APC stands for adenomatous polyposis coli. It is classified as a tumor suppressor gene. Before the new study, scientists believed that following APC mutation, faulty cell communication caused by a particular protein known as beta-catenin resulted in colon polyp formation. Colon polyp formation precedes the development of colon cancer.
While considerable evidence implicates dysregulated Wnt/beta-catenin signaling as the initiating event underlying colon adenoma formation following loss of APC, several studies examining human FAP adenomas raised the possibility that APC loss alone is insufficient to promote aberrant Wnt/beta-catenin signaling. These findings suggest that beta-catenin dependent intestinal cell proliferation may contribute to adenoma progression, rather than initiation following loss of APC.
According to the National Cancer Institute, there are about 108,070 new cases of colon cancer and 40,740 new cases of rectal cancer each year in the United States. Colon and rectal cancers together claim 49,960 lives in the country annually.
Huntsman Cancer Institute (HCI) at the University of Utah marks its 10th anniversary in 2009. HCI was founded by Jon M. Huntsman to fulfill his dream of finding a cure for cancer through genetic research. In the last 10 years, HCI has grown to become one of America’s major cancer research centers. HCI is part of the University of Utah healthcare system and is ranked consistently by U.S. News & World Report as one of the top cancer hospitals in the country.

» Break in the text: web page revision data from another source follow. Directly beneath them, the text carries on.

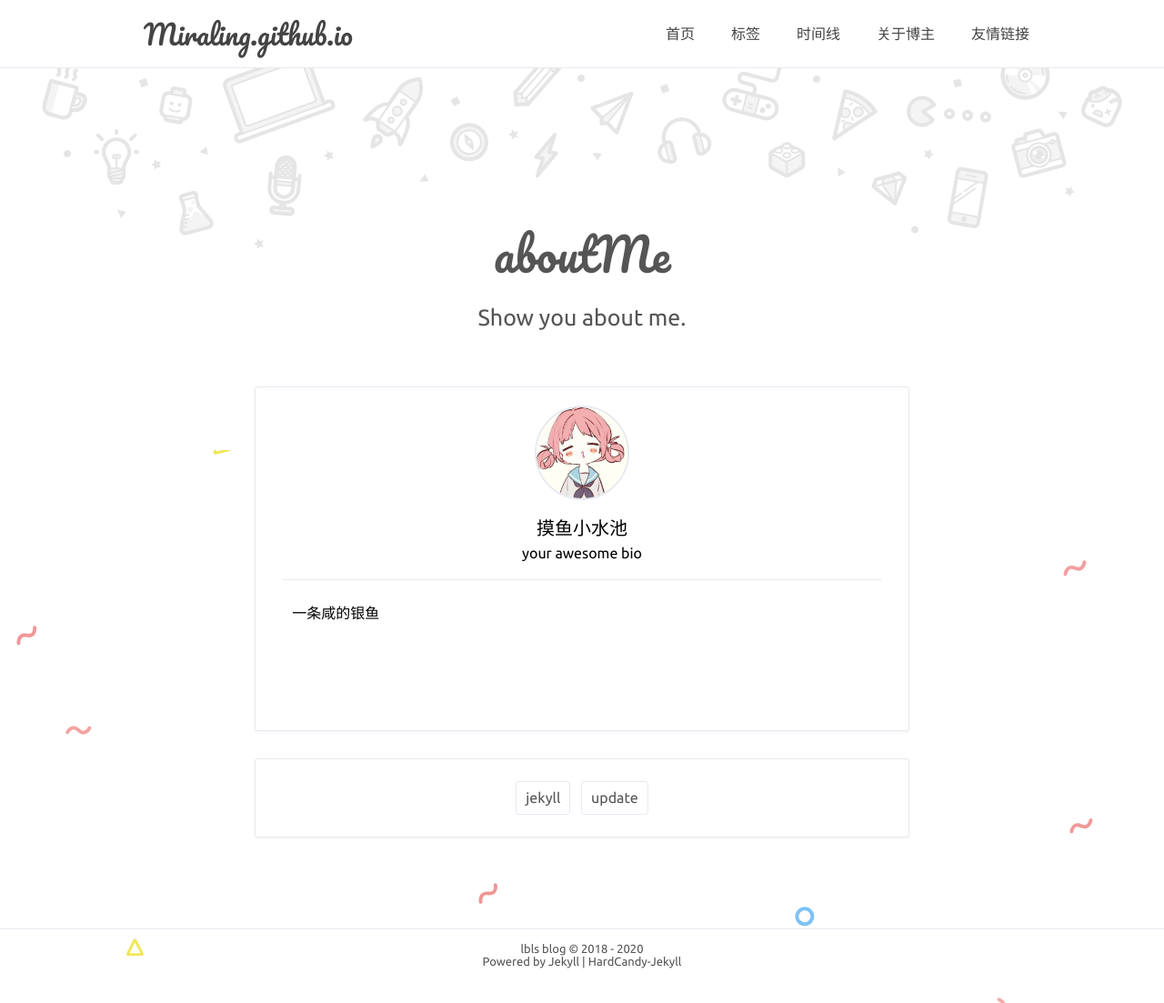
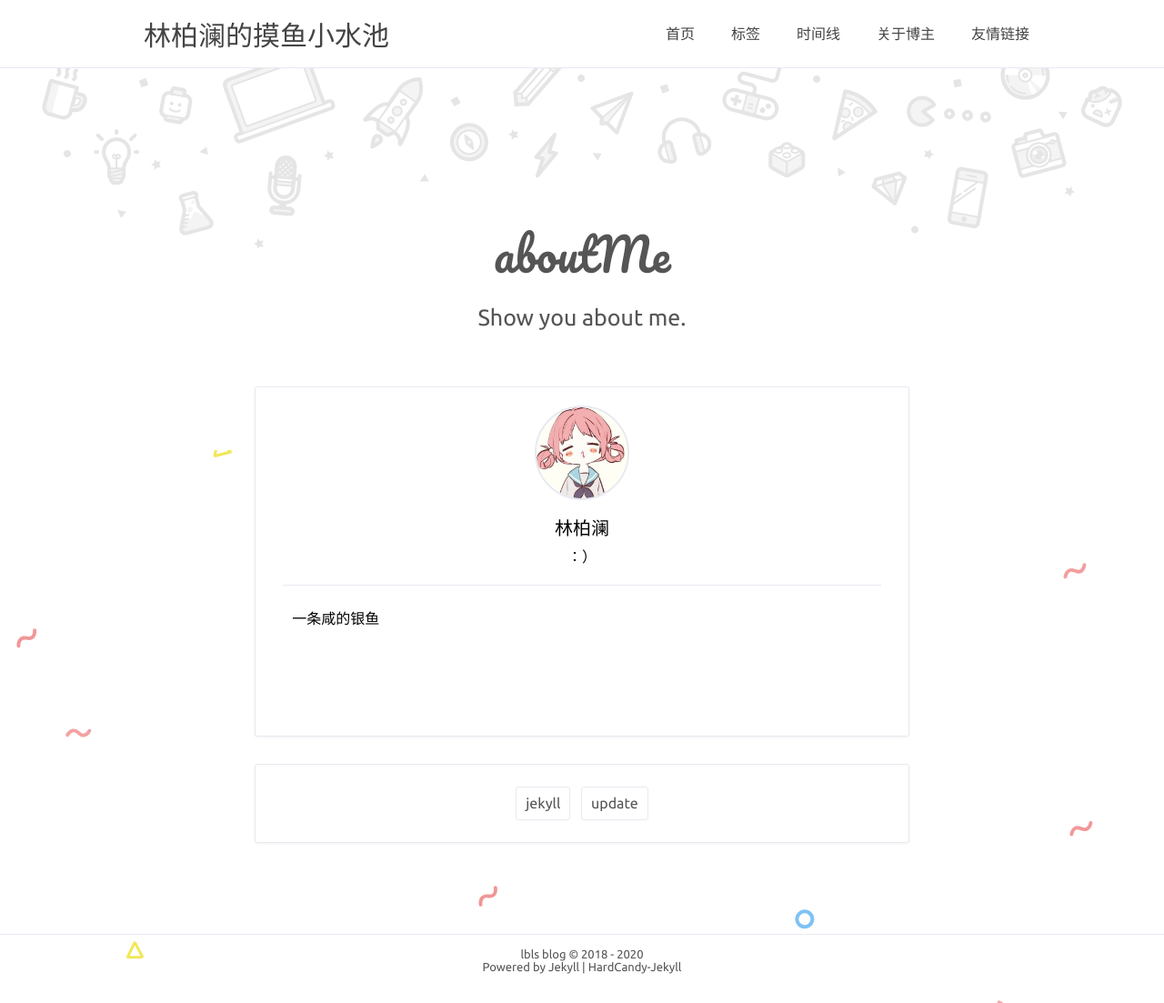
Before and after one commit to Miraling/Miraling.github.io, a Jekyll site: the page built from about.html, in a window 1280 px wide. Shown: the whole page at 91% size. Built offline with Jekyll 4.4.1, drawn with Linux system fonts in a browser that asks for light colours.

Commit message:
Update _config.yml

```diff
--- a/_config.yml
+++ b/_config.yml
@@ -14,10 +14,10 @@ nav: # 最佳体验 六个标签 且最好每个标签不超过4中文字
 
 # 博主
 author: true
-name: '摸鱼小水池'
+name: '林柏澜'
 NickName: 'lbl'
-webtitle: 'Miraling.github.io'
-bio: 'your awesome bio'
+webtitle: '林柏澜的摸鱼小水池'
+bio: '：）'
 about: true
 aboutyou: '一条咸的银鱼'
 portraits: '/assets/profile.jpeg' # your portraits image file path
```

For more information about HCI, please visit www.huntsmancancer.org.